Forecasters are warning Americans to prepare for an intense heatwave this week that is building over parts of the United States, with several states approaching, or hitting the triple-digit high temperatures.
“It’s going to be a real oppressive week with dangerous heat and hot conditions,” the National Weather Service said.
“Excessive heat watches are up across much of the Pacific Northwest,” it added. “Meanwhile, heat advisories are in effect for a good part of the south-central U.S. and parts of western New York state.”
The agency noted that triple-digit temperatures and above-average heat are possible in much of the Great Plains and Upper Midwest states. Daily high temperatures will also be a “near-record setting” in the central and southern High Plains.
Pretty much everyone across the CONUS can expect some temperatures in the “Ooof” zone this week. Especially in the NE and NW with temperatures building to 10-15 degrees above average.
— National Weather Service (@NWS) August 9, 2021
“Pretty much everyone across the CONUS can expect some temperatures in the ‘Ooof’ zone this week,” forecasters said.
An excessive heat warning was issued for Tuesday across the West Coast with temperatures reaching 115 degrees Fahrenheit in Death Valley—a desert area in Eastern California. During the summer period, it is one of the hottest places on Earth.
The warning comes amid raging wildfires in the state of California that are among some 100 large blazes burning across 15 states nationwide, mostly in the West, where drought has left lands parched and ripe for ignition.
The Dixie Fire was the largest wildfire burning in the country. Nearly a quarter of all firefighters assigned to Western fires are fighting California blazes, said Rocky Oplinger, an incident commander.
High-pressure building over the Western United States means that the weather would heat up and dry out again in the next few days as temperatures possibly hit the triple-digit high on Wednesday and Thursday, along with a return of strong afternoon winds, fire meteorologist Rich Thompson said.
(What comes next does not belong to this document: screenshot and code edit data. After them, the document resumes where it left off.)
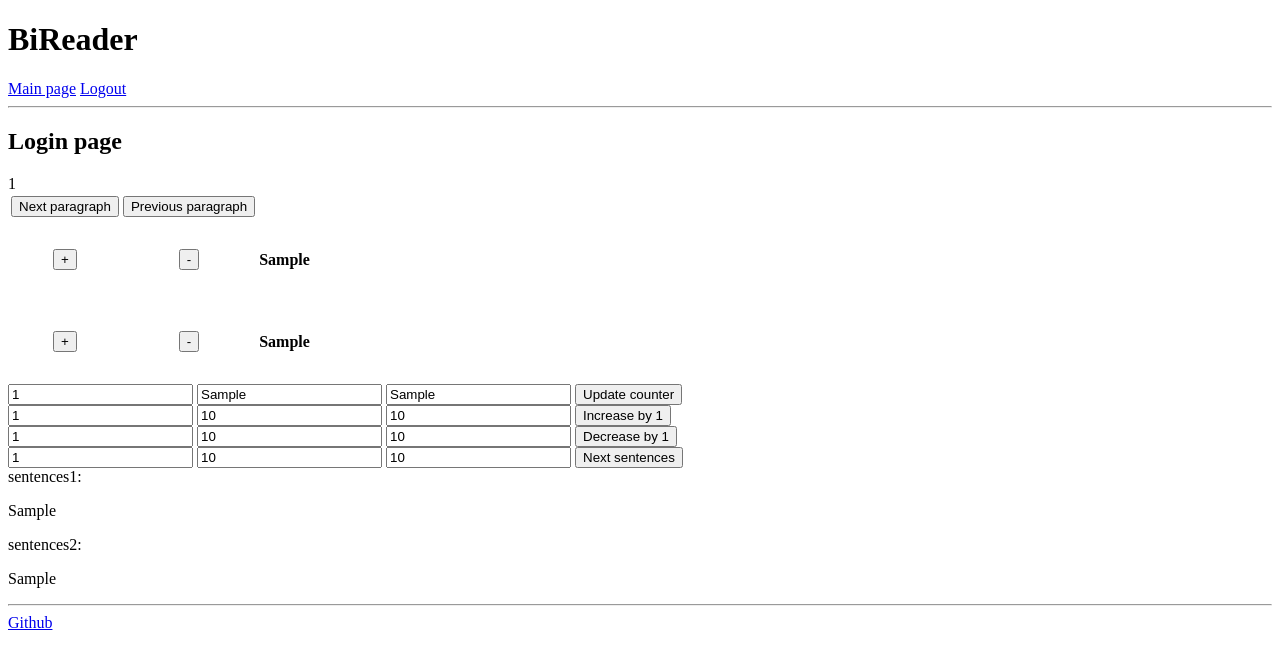
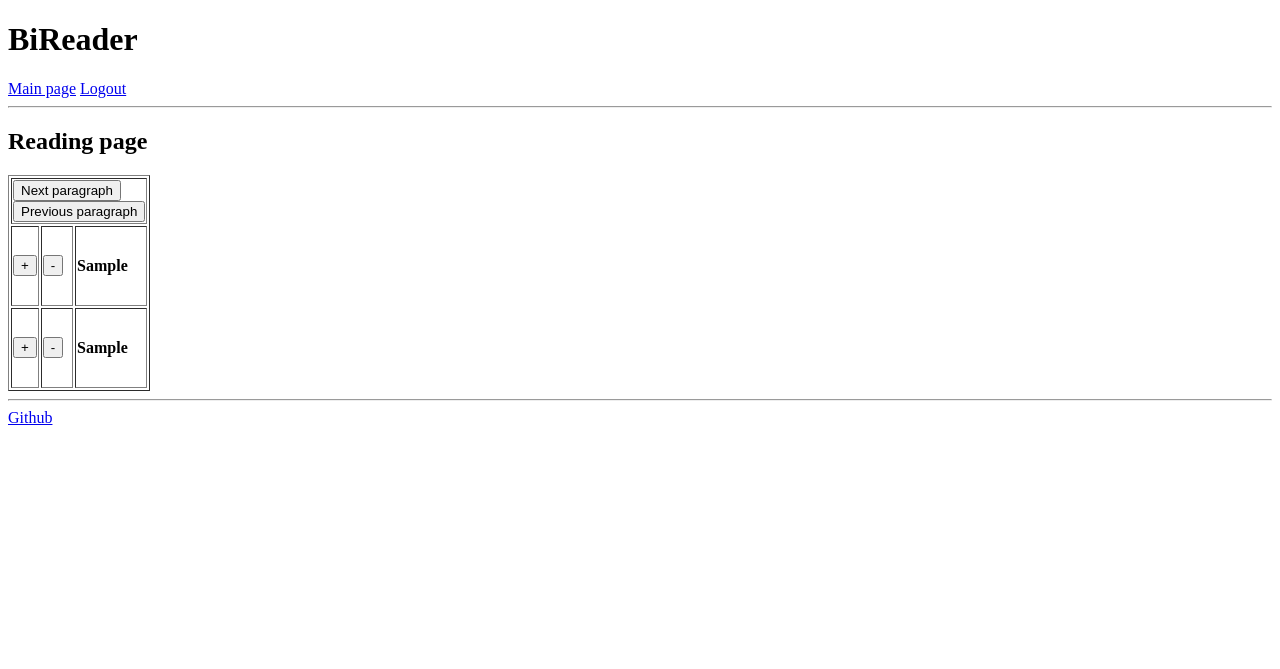
Before and after one commit to jakubgrad/Tietokannat-ja-web-ohjelmointi-Projekti, a Flask app: template src/templates/read_pair.html in a window 1280 px wide. Shown: the top 669 px of the page. Run offline with Flask 3, Linux system fonts and the light colour scheme; the visitor is signed in with stand-in values (Sample User, id 1); the template is opened without the code that fills it: most values are stand-ins (such as "Sample title", 1, 10 or a date in 2020); lists and menus that the app fills with data are empty.

Commit message:
Formatted button placement:

```diff
--- a/src/templates/read_pair.html
+++ b/src/templates/read_pair.html
@@ -2,7 +2,7 @@
 {% block title %}Main page{% endblock %}
 {% block content %}
 
-<h2>Login page</h2>
+<h2>Reading page</h2>
 
 {% if session.username %}
 
@@ -22,32 +22,25 @@ result:
 er", "[2]", "if", "you", "count", "from", "0"], ["", "This", "sentence", "is", "fourth"], ["", "This", "sentence", "is", "fifth"
 ], ["", "This", "sentence", "is", "sixth"], ["", "And", "this", "sentence", "is", "seventh"], [""]]
 #}
-{{counter if counter else 0}}
 
-<table>
+<table border="1">
   <tr>
-    <th>
-        <form action="/read_pair/{{ pair.id }}" method="POST">
+    <th style="text-align: left; width: 10px;" colspan="3" >
+        <form action="/read_pair/{{ pair.id }}" method="POST" style="display: inline;">
             <input type="text" name="counter" style="display: none;" value="{{ counter if counter else 0 }}">
             <input type="text" name="counter1" style="display: none;" value="{{ counter1 + 3 if counter1 else 3 }}">
             <input type="text" name="counter2" style="display: none;" value="{{ counter2 + 3 if counter2 else 3 }}">
             <input type="submit" value="Next paragraph">
         </form>
-    </th>
-    <th>
-        <form action="/read_pair/{{ pair.id }}" method="POST">
+        <form action="/read_pair/{{ pair.id }}" method="POST" style="display: inline;">
             <input type="text" name="counter" style="display: none;" value="{{ counter if counter else 0 }}">
             <input type="text" name="counter1" style="display: none;" value="{{ counter1 - 3 if counter1 else 0 }}">
             <input type="text" name="counter2" style="display: none;" value="{{ counter2 - 3 if counter2 else 0 }}">
             <input type="submit" value="Previous paragraph">
         </form>
-    </th>
-    <th>
-
-    </th>
   </tr>
   <tr style="height: 80px;">
-    <th>
+    <th style="text-align: right; width: 4px;">
         <form action="/read_pair/{{ pair.id }}" method="POST">
             <input type="text" name="counter" style="display: none;" value="{{ counter if counter else 0 }}">
             <input type="text" name="counter1" style="display: none;" value="{{ counter1+1 if counter1 else 1 }}">
@@ -55,7 +48,7 @@ er", "[2]", "if", "you", "count", "from", "0"], ["", "This", "sentence", "is", "
             <input type="submit" value="+">
         </form>
     </th>
-    <th>
+    <th style="text-align: left;">
         <form action="/read_pair/{{ pair.id }}" method="POST">
             <input type="text" name="counter" style="display: none;" value="{{ counter if counter else 0 }}">
             <input type="text" name="counter1" style="display: none;" value="{{ counter1 - 1 if counter1 else 0 }}">
@@ -63,12 +56,12 @@ er", "[2]", "if", "you", "count", "from", "0"], ["", "This", "sentence", "is", "
             <input type="submit" value="-">
         </form>
     </th>
-    <th>
+    <th style="text-align: left;">
         {{ sentences1 if sentences1 else 0}}
     </th>
 
   <tr style="height: 80px;">
-    <th>
+    <th style="text-align: right; width: 4px;">
         <form action="/read_pair/{{ pair.id }}" method="POST">
             <input type="text" name="counter" style="display: none;" value="{{ counter if counter else 0 }}">
             <input type="text" name="counter1" style="display: none;" value="{{ counter1  if counter1 else 0 }}">
@@ -76,7 +69,7 @@ er", "[2]", "if", "you", "count", "from", "0"], ["", "This", "sentence", "is", "
             <input type="submit" value="+">
         </form>
     </th>
-    <th>
+    <th style="text-align: left;">
         <form action="/read_pair/{{ pair.id }}" method="POST">
             <input type="text" name="counter" style="display: none;" value="{{ counter if counter else 0 }}">
             <input type="text" name="counter1" style="display: none;" value="{{ counter1 if counter1 else 0 }}">
@@ -84,45 +77,13 @@ er", "[2]", "if", "you", "count", "from", "0"], ["", "This", "sentence", "is", "
             <input type="submit" value="-">
         </form>
     </th>
-    <th>
+    <th style="text-align: left;">
         {{ sentences2 if sentences2 else 0}}
     </th>
   </tr>
 
 </table>
 
-<form action="/read_pair/{{ pair.id }}" method="POST">
-    <input type="text" name="counter" value="{{ counter if counter else 0 }}">
-    <input type="text" name="counter1" value="{{ counter1 if counter1 else 0 }}">
-    <input type="text" name="counter2" value="{{ counter2 if counter2 else 0 }}">
-    <input type="submit" value="Update counter">
-</form>
-
-<form action="/read_pair/{{ pair.id }}" method="POST">
-    <input type="text" name="counter" value="{{ counter if counter else 0 }}">
-    <input type="text" name="counter1" value="{{ counter1 + 1 if counter1 else 1 }}">
-    <input type="text" name="counter2" value="{{ counter2 + 1 if counter2 else 1 }}">
-    <input type="submit" value="Increase by 1">
-</form>
-
-<form action="/read_pair/{{ pair.id }}" method="POST">
-    <input type="text" name="counter" value="{{ counter if counter else 0 }}">
-    <input type="text" name="counter1" value="{{ counter1 - 1 if counter1 else 0 }}">
-    <input type="text" name="counter2" value="{{ counter2 - 1 if counter2 else 0 }}">
-    <input type="submit" value="Decrease by 1">
-</form>
-
-<form action="/read_pair/{{ pair.id }}" method="POST">
-    <input type="text" name="counter" value="{{ counter if counter else 0 }}">
-    <input type="text" name="counter1" value="{{ counter1 + 3 if counter1 else 0 }}">
-    <input type="text" name="counter2" value="{{ counter2 + 3 if counter2 else 0 }}">
-    <input type="submit" value="Next sentences">
-</form>
-
-sentences1:
-<p>{{ sentences1 if sentences1 else 0}}</p>
-sentences2:
-<p>{{ sentences2 if sentences2 else 0}}</p>
 
 {% else %}
 It appears you are not logged on.
```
In addition, monsoonal moisture coming up from the south could produce a chance of thunderstorms heading into the weekend that could bring dry lightning and gusts that produce a greater fire threat, Thompson added.
The Associated Press contributed to this report.